This post is in response to a plea from a teacher who needs help presenting her case to a committee. See my previous post. She wants to show the power of blogs in education. Here are some concrete examples I could give to help her plead her case:
My first blogging project was with fourth and fifth graders at J. H. House Elementary School in Conyers, GA. I used current events with a group of fourth and fifth graders as a springboard to teach critical thinking skills and media awareness, and to make connections with the school’s curriculum objectives. It was featured on Intelâ€™s Innovation Odyssey, A Place to Be Heard.Â See the class blog, NewsQuest , which has links to student blogs.
My second blogging project was with fifth grade elementary students from J. H. House Elementary School in Conyers, Georgia, who engaged in an educational blogging project titled Thinking and Writing Wrinkles.You will see links to the student blogs on the class blog. I found that blogging for an authentic audience motivated them to write. The projectâ€™s goals were to facilitate the process by which ESL (English as a Second Language) students develop their communicative language skills and to provide students of different ethnic backgrounds the opportunity to learn much from each other. My underlying premise was that blogs could be used as an effective tool to foster cooperative learning between native English-speaking students and ESL and provide opportunities for increased social, academic, and technological participation. In addition, I felt that the native English-speaking students could also enhance their language skills and have the opportunity to practice helping others with skills they had already internalized. Finally, I was sure that participation in cooperative learning experiences would improve language achievement and interaction between the two groups of students. Blogging did all that and more!Â The culminating project for the year was an ABC Blook on Blogs which students wrote and illustrated. It is good proof of the learning that occurred.Â
The next project at the same elementary school was built around the goal encouraging Â writing as a meaning-making process andÂ a tool for learning. The core focus for this project, The Write Weblog, was built around the Six Traits of Writing. The fifth graders also commented back and forth with students who were in a technology class for education majors that I was teaching at Georgia State. They posted advice to these students about good teachers. Emphasis was placed on developing student voices. Students began to realize that they had an audience who cared about what they had to say. Writing/blogging began to take on meanings they had not previously experienced. See the end of the year project, The T.A.G. Blogging Machine, which is a powerpoint that illustrates how blogging in the classroom improved their reading, writing, and thinking skills.
There are more detailed descriptions of these and other projects on My Weblogs Projects Page on by blog at You will also find other resources there that may help.
There is another good example of fifth graders bloggingÂ that could be useful for you. Check out Blogical Minds. This is a blog created to explore what happens when 5th graders blog and coverse about literacies in class and beyond. Â
The pace of change is rapid and is central to life in the 21st century.Â For once, I’d like to see education in the forefront of leading the way in helping students embrace this rapid change.Â Our students are going to experience even more rapid change.Â The ability to read, write, and keep up with this is of paramount importance. They need to be involved with a global audience.Â A good education does not necessarily measure up by just test scores. Students need lots of practice engaging in exciting, collaborative learning activities where they have to discuss, think, contribute, read, and write.Â Blogs offerÂ a place to foster this type of engaging activities
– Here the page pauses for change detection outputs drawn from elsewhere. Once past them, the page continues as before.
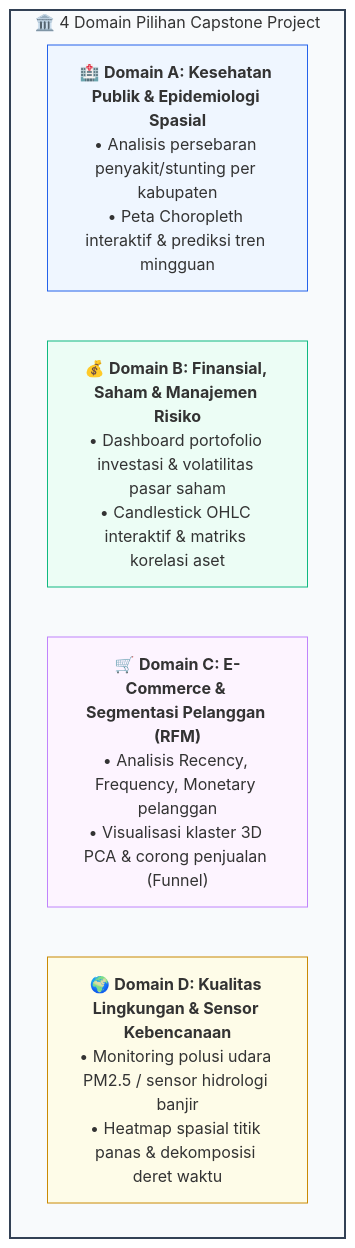
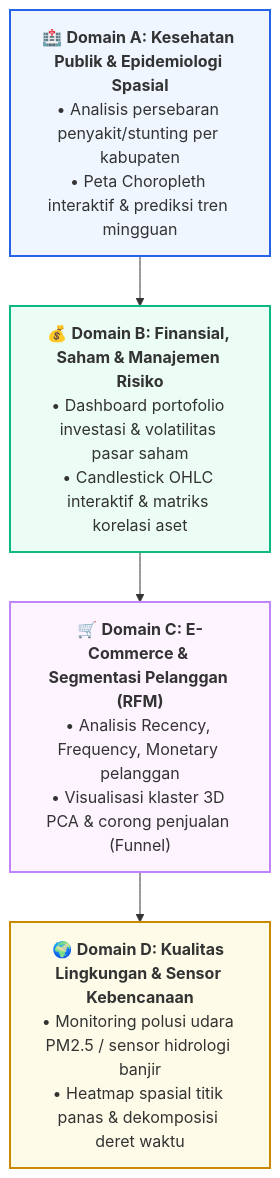
Before and after one commit to mahendaruui/Perkuliahan: the first of 2 diagrams in docs/visualisasi-data/15-capstone-project.md, drawn with Mermaid. The commit also changed 15 other files, not shown here.

Commit message:
refactor: update and standardize mermaid diagrams across all documentation modules

````diff
--- a/docs/visualisasi-data/15-capstone-project.md
+++ b/docs/visualisasi-data/15-capstone-project.md
@@ -16,15 +16,12 @@
 ```mermaid
 flowchart TD
-    subgraph PilihanDomain["🏛️ 4 Domain Pilihan Capstone Project"]
-        D1["🏥 <b>Domain A: Kesehatan Publik & Epidemiologi Spasial</b><br>• Analisis persebaran penyakit/stunting per kabupaten<br>• Peta Choropleth interaktif & prediksi tren mingguan"]
-        D2["💰 <b>Domain B: Finansial, Saham & Manajemen Risiko</b><br>• Dashboard portofolio investasi & volatilitas pasar saham<br>• Candlestick OHLC interaktif & matriks korelasi aset"]
-        D3["🛒 <b>Domain C: E-Commerce & Segmentasi Pelanggan (RFM)</b><br>• Analisis Recency, Frequency, Monetary pelanggan<br>• Visualisasi klaster 3D PCA & corong penjualan (Funnel)"]
-        D4["🌍 <b>Domain D: Kualitas Lingkungan & Sensor Kebencanaan</b><br>• Monitoring polusi udara PM2.5 / sensor hidrologi banjir<br>• Heatmap spasial titik panas & dekomposisi deret waktu"]
-    end
+    D1["🏥 <b>Domain A: Kesehatan Publik & Epidemiologi Spasial</b><br>• Analisis persebaran penyakit/stunting per kabupaten<br>• Peta Choropleth interaktif & prediksi tren mingguan"]
+    --> D2["💰 <b>Domain B: Finansial, Saham & Manajemen Risiko</b><br>• Dashboard portofolio investasi & volatilitas pasar saham<br>• Candlestick OHLC interaktif & matriks korelasi aset"]
+    --> D3["🛒 <b>Domain C: E-Commerce & Segmentasi Pelanggan (RFM)</b><br>• Analisis Recency, Frequency, Monetary pelanggan<br>• Visualisasi klaster 3D PCA & corong penjualan (Funnel)"]
+    --> D4["🌍 <b>Domain D: Kualitas Lingkungan & Sensor Kebencanaan</b><br>• Monitoring polusi udara PM2.5 / sensor hidrologi banjir<br>• Heatmap spasial titik panas & dekomposisi deret waktu"]
 
-    style PilihanDomain fill:#f8fafc,stroke:#334155,stroke-width:2px
-    style D1 fill:#eff6ff,stroke:#2563eb,stroke-width:1px
-    style D2 fill:#ecfdf5,stroke:#10b981,stroke-width:1px
-    style D3 fill:#fdf4ff,stroke:#c084fc,stroke-width:1px
-    style D4 fill:#fefce8,stroke:#ca8a04,stroke-width:1px
+    style D1 fill:#eff6ff,stroke:#2563eb,stroke-width:2px
+    style D2 fill:#ecfdf5,stroke:#10b981,stroke-width:2px
+    style D3 fill:#fdf4ff,stroke:#c084fc,stroke-width:2px
+    style D4 fill:#fefce8,stroke:#ca8a04,stroke-width:2px
 ```
````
- Weblogs make students feel like they have some control over their work, a choice. Every time I talked about them it came through loud and clear that they liked having a choice about what they wrote. Blogs help with this aspect of writing.
- They like giving their opinions and can learn to back up those opinions with good data and thoughts. The wide audience they have available makes a difference. It gives usÂ an audience much wider than our classrooms
- Weblogs have given me a chance to build a learning community where I am on the same footing as my students. We write together. We talk about it being hard work. We share things that work. We learn to disagree in agreeable ways. it provides ownership
- Weblogs let me enter the studentsâ€™ world and get a clearer view of what they are thinking, what matters to them, to understand them.Â You see strengths, weaknesses, needs in a unique way. Your teaching improves. Their learning improves.
- Weblogs give students a voice that matters to them. It also empowers many voices, not just a few.
- Blogging uniquely organizes the brain. The dialogue of blogs forces clarity of thought. Itâ€™s up to us as teachers to set the stage for this learning environment. We are in a new type of learning and writing space that reaches out beyond our classroom walls. We need to have our voicesÂ heard along with our students.